The goal is to automate the process of scanning and uploading recipes into Evernote. This is a modest goal, but I learned long ago to spend some time on simple cases before diving into the more complicated ones. This bears repeating with emphasis.
Do spend time on the trivial cases. The problems you encounter in doing so will be more manageable and easier to troubleshoot. You’ll create solutions that can be saved and referred to later and quickly digested—not so complex that it will take a long time to recall and decipher the approach you used. You’ll find it easier to search the Internet for the help you’ll almost certainly need. (You will have the opportunity to post the definitive solution to the complex problems later and bask in the Internet’s glow of appreciation.) Be patient, and start with the simplest possible thing that will get the job done. Make it elegant later.
Here’s the basic sequence of steps which I’ll elaborate below:
- Scan a paper recipe card or, alternatively, do a screenshot of an online recipe with a utility like Skitch.
- Use a TextExpander snippet to give the scanned document or screenshot a specially crafted filename.
- Scan (or drag) to a folder watched by the Hazel utility.
- Watch the magic happen.
Step #4 is the magical part.
I’m going to be experimenting with more specialized document scanners in the coming weeks, but for now I’m using the flatbed scanning capability of the multifunction printer in my home office. I typically use the Image Capture utility included with OS X for capturing the scans. There’s nothing fancy about it, but it can import images from networked scanners so it does the job for me at this point. The trick to get this workflow going is the TextExpander snippet that I use in the scanning dialog box (or after the fact in the Finder) to set the filename of the resulting PDF to something my Hazel rule will recognize and process. More on the Hazel rule later.
The TextExpander snippet is triggered whenever I type the string
s>recipe in any application. So whether I name the file within the Image Capture interface before it’s scanned or after the fact in the Finder, typing the TextExpander snippet produces a dialog box like this:
The resulting filename contains the basic information that will eventually feed into Evernote: the name of the recipe, and a list of tags for the note. The next step of the workflow (step #4) is triggered automatically when the scanned file lands in a folder named
Action whether it’s scanned there directly or dragged in manually.
The Hazel utility regularly scans the directories you set it to watch and applies a series of rules to the files it finds there. Here’s the rule I defined to identify new recipes in that folder:

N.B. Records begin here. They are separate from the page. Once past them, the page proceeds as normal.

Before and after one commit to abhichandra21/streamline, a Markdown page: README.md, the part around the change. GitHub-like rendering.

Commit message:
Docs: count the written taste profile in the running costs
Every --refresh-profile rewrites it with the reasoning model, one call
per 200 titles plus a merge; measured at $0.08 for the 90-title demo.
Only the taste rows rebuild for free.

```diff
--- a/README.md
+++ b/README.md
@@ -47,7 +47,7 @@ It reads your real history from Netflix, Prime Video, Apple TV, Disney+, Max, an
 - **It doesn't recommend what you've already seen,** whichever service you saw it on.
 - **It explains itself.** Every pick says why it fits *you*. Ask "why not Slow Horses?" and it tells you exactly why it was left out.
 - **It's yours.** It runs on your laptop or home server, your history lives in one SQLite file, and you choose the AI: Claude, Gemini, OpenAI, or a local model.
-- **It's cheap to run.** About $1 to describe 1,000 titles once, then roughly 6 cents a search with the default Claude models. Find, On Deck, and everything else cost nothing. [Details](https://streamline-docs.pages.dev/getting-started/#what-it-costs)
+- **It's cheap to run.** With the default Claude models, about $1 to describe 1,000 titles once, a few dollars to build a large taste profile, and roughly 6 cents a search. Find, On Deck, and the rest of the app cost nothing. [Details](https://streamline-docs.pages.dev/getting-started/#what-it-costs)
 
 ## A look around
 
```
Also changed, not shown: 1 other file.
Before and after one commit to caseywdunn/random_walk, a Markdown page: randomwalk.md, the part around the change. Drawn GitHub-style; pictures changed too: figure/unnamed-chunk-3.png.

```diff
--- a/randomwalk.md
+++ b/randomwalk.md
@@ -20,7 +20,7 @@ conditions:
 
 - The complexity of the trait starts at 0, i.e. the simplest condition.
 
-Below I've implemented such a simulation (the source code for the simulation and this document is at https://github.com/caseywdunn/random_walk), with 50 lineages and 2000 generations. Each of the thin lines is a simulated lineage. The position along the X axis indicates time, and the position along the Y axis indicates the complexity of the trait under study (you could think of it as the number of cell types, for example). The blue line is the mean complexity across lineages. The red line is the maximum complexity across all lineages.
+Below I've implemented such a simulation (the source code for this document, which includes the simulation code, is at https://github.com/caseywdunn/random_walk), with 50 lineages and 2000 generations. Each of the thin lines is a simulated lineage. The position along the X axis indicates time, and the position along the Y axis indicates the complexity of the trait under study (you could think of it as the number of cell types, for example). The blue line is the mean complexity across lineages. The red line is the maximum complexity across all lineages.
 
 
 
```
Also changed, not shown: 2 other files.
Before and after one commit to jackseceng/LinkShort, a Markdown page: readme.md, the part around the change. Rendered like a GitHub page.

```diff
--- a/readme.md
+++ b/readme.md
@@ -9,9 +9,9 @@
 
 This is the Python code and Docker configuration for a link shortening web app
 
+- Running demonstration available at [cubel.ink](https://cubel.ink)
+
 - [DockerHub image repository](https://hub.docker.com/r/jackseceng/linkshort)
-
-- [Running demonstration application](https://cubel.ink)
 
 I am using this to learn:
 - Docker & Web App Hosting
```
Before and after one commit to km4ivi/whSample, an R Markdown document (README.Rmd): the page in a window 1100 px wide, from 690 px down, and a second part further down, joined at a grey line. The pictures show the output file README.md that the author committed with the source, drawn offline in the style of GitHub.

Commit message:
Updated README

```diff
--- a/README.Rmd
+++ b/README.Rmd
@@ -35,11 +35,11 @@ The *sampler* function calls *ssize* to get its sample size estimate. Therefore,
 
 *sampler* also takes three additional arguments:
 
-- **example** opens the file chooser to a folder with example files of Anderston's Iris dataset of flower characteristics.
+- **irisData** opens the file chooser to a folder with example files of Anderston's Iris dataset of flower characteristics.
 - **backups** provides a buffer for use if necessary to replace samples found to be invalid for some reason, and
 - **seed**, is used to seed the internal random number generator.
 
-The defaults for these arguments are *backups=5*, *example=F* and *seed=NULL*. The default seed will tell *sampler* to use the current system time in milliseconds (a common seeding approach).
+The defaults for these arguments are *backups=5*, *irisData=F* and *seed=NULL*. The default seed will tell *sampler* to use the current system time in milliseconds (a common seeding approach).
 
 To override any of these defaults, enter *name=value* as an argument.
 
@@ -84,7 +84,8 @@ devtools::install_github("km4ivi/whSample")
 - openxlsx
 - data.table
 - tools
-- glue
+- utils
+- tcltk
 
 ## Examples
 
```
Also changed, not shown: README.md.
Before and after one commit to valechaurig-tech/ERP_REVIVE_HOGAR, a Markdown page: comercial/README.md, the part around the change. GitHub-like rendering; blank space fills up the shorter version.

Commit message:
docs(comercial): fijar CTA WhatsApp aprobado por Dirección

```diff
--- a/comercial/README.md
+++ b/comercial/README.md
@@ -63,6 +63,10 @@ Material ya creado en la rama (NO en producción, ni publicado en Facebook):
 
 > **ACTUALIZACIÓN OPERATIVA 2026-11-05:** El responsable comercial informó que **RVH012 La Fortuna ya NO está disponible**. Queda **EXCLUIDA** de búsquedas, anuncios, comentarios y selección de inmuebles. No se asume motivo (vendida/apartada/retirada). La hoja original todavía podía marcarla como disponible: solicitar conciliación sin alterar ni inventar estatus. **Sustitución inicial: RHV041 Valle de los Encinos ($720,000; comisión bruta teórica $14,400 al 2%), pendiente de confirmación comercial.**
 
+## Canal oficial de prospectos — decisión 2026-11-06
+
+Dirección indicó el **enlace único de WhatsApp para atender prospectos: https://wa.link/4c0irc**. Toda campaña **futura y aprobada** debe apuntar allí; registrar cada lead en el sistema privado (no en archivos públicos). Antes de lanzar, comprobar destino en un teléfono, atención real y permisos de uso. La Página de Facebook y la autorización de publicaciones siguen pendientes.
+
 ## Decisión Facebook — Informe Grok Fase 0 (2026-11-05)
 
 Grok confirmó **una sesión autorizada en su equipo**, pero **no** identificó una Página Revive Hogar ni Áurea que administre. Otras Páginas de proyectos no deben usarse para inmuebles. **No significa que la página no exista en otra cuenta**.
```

The Hazel rule has two significant parts. First, it finds the files that contain scanned recipes by looking for the string
recipe - in the filename of any PDF files in the folder. Once it locates the scanned recipes it applies an AppleScript to each one to parse the specially crafted filename to extract the name of the recipe and the recipe tags and then creates a new Evernote note with that information. Finally, if the Evernote note was created successfully, it moves the original file to the Trash.
I hope this post piques a bit of interest in scripting and automation among some readers. I’ll do some more posts on the topic as I continue to develop new workflows. Feel free to leave a comment if you have any questions, and I’ll do my best to answer them or point you to a better source of information.
By the way, here’s the Jalapeño Jelly recipe.